BoI to miss ’22 investment goal
THE BOARD of Investments (BoI) is unlikely to reach its target of approving P1 trillion in new investments this year, reflecting the impact of the ongoing Russia-Ukraine conflict on global investor sentiment.
Ceferino S. Rodolfo, Trade undersecretary and BoI managing head, told reporters on Monday the BoI has approved P644.4 billion in investments from January to Nov. 15 this year, representing only 64.4% of its P1-trillion target for this year.
The BoI said 81% or P518.3 billion of the total approved investments came from domestic investors, while the rest came from foreign sources.
However, the January-to-November figure is already 73.51% higher compared with the P371.4 billion approved investments in the same period in 2021.
“What is certain is that we will surpass our 2021 level. That is for certain,” Mr. Rodolfo said in mixed English and Filipino.
The BoI’s total investment approvals stood at P655.4 billion in 2021.
“We did not foresee that there would be the Ukraine-Russia war that will have an impact not just on investment going to the Philippines, but also globally. It really affected us. But it is still good news that we will be able to surpass 2021 levels,” Mr. Rodolfo added.
Russia’s invasion of Ukraine in late February had widespread economic implications for the rest of the world. The impact was felt through rising prices of commodities such as food and energy, soaring inflation, supply chain disruptions, lower business confidence and higher investor uncertainty.
For the January-to-November period, the BoI said the biggest amount of approved investments were committed to the power sector at P343.8 billion.
This was followed by information and communications technology sector with P197.6 billion, administrative and support services activities with P26.8 billion, transportation and storage with P25.2 billion, and real estate with P23.8 billion.
Singapore was the top source of BoI-approved foreign investments with P75.3 billion, followed by Japan with P29.9 billion and United Kingdom with P9.9 billion. Investments from the British Virgin Islands stood at P2.6 billion, while those from South Korea hit P2.5 billion.
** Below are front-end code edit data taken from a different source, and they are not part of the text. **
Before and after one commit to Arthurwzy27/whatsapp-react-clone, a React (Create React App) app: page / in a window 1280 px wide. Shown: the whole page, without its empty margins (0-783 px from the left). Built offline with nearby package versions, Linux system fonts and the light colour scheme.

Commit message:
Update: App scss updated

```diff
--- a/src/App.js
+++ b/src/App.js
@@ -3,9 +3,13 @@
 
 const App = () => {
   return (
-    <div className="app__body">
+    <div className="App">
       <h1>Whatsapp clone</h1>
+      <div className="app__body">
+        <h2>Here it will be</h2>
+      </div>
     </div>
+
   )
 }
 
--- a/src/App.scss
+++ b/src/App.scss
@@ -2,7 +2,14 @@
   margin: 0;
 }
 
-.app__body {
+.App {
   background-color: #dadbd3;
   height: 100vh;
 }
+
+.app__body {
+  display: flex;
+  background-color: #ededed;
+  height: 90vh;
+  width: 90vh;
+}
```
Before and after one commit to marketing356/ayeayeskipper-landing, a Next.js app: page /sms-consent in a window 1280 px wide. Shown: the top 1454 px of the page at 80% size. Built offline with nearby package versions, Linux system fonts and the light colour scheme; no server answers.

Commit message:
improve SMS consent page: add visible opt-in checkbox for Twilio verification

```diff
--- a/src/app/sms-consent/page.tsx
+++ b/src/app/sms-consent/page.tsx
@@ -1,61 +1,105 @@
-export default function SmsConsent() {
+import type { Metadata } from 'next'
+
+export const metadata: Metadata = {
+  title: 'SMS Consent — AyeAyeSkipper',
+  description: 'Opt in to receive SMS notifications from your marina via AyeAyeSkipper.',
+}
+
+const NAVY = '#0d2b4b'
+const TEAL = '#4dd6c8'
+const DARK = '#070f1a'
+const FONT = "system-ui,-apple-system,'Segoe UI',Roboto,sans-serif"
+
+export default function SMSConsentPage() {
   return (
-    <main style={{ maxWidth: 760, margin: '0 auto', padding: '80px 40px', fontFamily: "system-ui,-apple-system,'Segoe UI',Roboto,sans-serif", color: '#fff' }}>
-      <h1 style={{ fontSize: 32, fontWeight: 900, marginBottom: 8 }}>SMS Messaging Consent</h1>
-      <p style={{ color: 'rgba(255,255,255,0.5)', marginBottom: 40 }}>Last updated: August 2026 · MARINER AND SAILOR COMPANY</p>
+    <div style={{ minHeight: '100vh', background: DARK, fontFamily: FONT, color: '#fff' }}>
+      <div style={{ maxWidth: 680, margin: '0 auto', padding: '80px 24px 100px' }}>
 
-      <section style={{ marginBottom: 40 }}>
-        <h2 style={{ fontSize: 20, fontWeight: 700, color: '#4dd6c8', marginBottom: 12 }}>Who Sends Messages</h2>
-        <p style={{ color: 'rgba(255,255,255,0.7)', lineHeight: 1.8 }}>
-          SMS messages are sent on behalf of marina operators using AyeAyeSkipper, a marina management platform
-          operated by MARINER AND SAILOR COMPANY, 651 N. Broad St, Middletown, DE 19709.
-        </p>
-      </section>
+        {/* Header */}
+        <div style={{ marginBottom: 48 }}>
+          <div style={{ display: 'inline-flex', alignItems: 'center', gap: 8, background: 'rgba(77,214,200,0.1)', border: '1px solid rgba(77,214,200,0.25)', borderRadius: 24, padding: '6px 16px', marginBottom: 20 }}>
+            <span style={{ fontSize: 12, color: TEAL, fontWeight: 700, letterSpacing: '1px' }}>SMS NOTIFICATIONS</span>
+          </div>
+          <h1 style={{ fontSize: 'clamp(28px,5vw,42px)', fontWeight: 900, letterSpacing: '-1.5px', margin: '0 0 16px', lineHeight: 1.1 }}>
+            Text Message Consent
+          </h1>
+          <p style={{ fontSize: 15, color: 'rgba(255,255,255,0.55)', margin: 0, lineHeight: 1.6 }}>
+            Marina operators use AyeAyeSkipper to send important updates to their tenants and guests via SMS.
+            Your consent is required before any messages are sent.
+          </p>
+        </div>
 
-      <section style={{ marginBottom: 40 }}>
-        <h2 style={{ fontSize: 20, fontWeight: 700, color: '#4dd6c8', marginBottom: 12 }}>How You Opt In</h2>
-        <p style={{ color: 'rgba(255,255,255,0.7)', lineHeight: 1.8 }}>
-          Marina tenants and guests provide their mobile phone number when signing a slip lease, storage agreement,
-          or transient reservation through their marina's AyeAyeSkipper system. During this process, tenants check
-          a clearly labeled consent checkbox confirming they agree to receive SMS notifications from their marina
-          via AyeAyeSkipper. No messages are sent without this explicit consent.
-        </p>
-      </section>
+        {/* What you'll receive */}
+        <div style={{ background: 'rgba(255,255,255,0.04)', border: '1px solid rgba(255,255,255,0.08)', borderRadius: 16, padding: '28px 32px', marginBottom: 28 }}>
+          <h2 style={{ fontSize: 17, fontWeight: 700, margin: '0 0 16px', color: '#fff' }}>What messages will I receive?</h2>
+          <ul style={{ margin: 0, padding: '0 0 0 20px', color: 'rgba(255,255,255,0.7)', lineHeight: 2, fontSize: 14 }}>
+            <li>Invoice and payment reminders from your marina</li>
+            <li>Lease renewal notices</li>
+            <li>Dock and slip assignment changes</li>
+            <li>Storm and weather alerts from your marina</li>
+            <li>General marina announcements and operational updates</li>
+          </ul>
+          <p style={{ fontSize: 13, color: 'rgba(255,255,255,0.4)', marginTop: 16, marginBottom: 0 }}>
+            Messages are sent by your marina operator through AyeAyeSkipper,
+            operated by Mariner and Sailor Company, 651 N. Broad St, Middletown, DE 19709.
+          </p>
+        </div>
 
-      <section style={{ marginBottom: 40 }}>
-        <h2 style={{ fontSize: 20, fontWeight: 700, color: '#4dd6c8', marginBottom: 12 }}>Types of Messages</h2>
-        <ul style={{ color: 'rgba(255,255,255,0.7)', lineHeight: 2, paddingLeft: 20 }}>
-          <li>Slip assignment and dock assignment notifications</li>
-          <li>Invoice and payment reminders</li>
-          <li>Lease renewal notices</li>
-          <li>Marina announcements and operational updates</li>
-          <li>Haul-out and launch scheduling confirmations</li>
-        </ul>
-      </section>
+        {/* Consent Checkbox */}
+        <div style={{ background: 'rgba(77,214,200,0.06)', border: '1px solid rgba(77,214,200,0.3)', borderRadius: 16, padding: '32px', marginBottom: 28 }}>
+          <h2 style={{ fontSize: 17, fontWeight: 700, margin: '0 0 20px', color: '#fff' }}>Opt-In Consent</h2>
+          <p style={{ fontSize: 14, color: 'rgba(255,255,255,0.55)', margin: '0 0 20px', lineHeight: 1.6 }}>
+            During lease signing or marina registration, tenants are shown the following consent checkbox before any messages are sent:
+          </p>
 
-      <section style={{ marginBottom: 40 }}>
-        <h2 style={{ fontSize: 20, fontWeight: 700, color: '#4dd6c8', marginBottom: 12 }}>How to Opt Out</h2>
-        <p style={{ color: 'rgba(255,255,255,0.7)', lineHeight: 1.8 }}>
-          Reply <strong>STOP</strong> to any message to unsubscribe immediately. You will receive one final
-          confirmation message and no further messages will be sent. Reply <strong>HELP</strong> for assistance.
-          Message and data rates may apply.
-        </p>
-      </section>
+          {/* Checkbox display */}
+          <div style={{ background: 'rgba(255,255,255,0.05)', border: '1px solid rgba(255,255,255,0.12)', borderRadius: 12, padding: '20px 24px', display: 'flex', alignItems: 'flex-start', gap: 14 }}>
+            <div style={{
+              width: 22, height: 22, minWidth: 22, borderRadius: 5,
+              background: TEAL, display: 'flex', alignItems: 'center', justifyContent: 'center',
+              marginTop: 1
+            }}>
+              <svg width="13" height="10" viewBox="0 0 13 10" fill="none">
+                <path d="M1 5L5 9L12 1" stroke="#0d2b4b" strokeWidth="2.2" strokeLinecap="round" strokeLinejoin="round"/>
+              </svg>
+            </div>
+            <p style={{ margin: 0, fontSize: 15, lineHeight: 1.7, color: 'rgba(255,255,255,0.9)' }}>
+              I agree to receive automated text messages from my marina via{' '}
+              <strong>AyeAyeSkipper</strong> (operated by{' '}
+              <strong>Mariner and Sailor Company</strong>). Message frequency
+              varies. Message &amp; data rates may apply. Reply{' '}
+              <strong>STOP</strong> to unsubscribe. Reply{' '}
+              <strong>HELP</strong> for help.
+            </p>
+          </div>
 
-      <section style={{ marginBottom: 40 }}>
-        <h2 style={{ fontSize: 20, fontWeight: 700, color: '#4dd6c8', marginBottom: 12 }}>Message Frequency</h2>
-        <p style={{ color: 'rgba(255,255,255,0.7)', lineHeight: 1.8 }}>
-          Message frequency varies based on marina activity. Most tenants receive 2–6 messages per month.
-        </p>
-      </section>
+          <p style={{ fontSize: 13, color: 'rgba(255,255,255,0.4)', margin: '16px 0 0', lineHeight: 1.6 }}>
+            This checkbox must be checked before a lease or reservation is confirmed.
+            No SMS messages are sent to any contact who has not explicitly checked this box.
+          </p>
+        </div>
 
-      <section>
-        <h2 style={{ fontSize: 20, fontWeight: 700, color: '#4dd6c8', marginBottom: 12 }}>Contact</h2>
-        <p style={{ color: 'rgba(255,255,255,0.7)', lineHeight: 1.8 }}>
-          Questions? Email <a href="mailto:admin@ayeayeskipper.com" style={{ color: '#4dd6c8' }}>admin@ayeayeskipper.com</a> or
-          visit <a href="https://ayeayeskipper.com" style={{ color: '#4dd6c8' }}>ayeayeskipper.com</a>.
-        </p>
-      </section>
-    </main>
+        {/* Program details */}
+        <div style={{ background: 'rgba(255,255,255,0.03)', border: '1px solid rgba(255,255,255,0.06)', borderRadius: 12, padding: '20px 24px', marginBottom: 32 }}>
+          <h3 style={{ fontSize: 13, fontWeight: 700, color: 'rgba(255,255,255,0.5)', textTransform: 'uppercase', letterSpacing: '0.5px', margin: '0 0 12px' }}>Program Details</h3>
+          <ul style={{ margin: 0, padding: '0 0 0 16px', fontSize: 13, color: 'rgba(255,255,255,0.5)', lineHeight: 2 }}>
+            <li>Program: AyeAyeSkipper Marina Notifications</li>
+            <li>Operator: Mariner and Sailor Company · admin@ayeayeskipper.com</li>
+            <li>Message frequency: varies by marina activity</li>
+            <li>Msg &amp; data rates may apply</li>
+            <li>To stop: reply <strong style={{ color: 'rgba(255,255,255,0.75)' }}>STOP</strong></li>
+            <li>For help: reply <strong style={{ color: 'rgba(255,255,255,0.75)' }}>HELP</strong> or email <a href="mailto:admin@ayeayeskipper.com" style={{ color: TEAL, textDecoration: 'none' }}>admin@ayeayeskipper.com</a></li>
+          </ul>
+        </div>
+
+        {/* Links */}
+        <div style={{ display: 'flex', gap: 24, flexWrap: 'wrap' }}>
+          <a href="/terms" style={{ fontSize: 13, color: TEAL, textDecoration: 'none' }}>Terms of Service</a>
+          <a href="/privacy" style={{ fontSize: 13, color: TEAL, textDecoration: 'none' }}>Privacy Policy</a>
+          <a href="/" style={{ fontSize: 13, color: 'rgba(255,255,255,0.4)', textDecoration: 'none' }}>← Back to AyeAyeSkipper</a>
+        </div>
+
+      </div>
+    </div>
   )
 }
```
For 2023, Mr. Rodolfo said the BoI already has P372.8 billion worth of investment leads.
Of the total, P125.3 billion is from the information technology and business process management (IT-BPM) sector, followed by real estate activities at P105.47 billion, and agriculture, forestry, and fisheries at P66.9 billion.
Mr. Rodolfo said several big-ticket projects are expected next year, particularly for sectors such as green metals and renewable energy.
The Energy department last week revised a circular, which paved the way for full foreign ownership in the renewable energy sector.
“The BoI remains optimistic that foreign investments in 2023 will show significant growth given the game-changing economic reforms enacted in the Philippines such as the amended Public Service Act, amended Foreign Investment Act, amended Retail Trade Liberalization Act…,” it said.
Meanwhile, Trade Secretary Alfredo E. Pascual told reporters that fully digitalizing the government’s functions would help improve the processing of foreign investments in the country.
“The digitalization of the whole government function will be the solution for the speedy processing of foreign investments. The common complaint of people we talk to is that they talk to many people in the process,” Mr. Pascual said. — Revin Mikhael D. Ochave